▸ **PROBLEM STATEMENT**: Show every line from the data below that includes "ipynb".

▸ **DATA RECORDS**:
• • • •
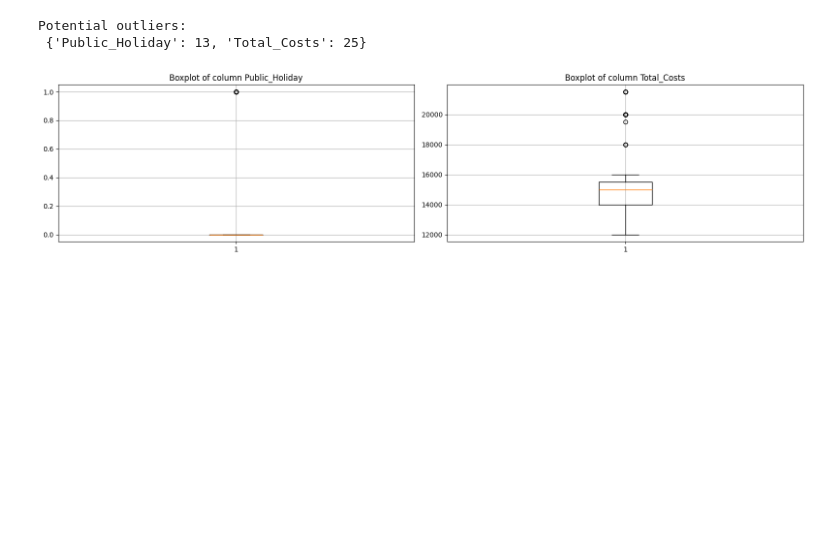
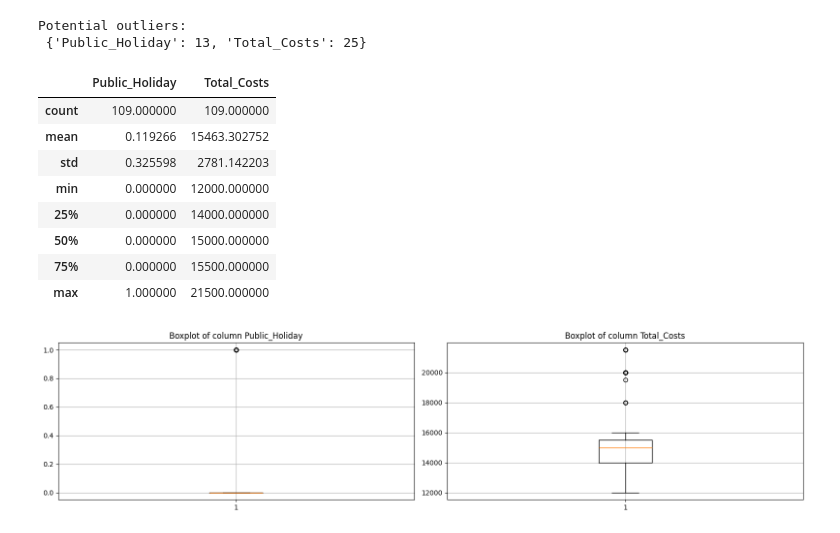
Before and after one commit to tabodino/hotel_booking_cancellation_prediction, a Jupyter notebook: notebooks/hotel_booking_analysis.ipynb, the cells around one changed output. Drawn from its saved outputs; the diff is of its cells as text; code cells hidden in the pictures; blank space fills up the shorter version.

```diff
--- a/notebooks/hotel_booking_analysis.ipynb
+++ b/notebooks/hotel_booking_analysis.ipynb
@@ -243,6 +243,18 @@ Potential outliers:
  {'Public_Holiday': 13, 'Total_Costs': 25}
 # %%
 df_outliers = df.select(list(outliers.keys())).toPandas()
+# %%
+df_outliers.describe()
+# %% [output]
+|  | Public_Holiday | Total_Costs |
+| count | 109.000000 | 109.000000 |
+| mean | 0.119266 | 15463.302752 |
+| std | 0.325598 | 2781.142203 |
+| min | 0.000000 | 12000.000000 |
+| 25% | 0.000000 | 14000.000000 |
+| 50% | 0.000000 | 15000.000000 |
+| 75% | 0.000000 | 15500.000000 |
+| max | 1.000000 | 21500.000000 |
 # %%
 plt.figure(figsize=(16, 4))
 
```
Also changed, not shown: parts of 1 cell of this notebook, 1 other file.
• • • •
▸ **OUTPUT OF THE TASK**:
Before and after one commit to tabodino/hotel_booking_cancellation_prediction, a Jupyter notebook: notebooks/hotel_booking_analysis.ipynb, the cells around one changed output. Drawn from its saved outputs; the diff is of its cells as text; code cells hidden in the pictures; blank space fills up the shorter version.
--- a/notebooks/hotel_booking_analysis.ipynb
+++ b/notebooks/hotel_booking_analysis.ipynb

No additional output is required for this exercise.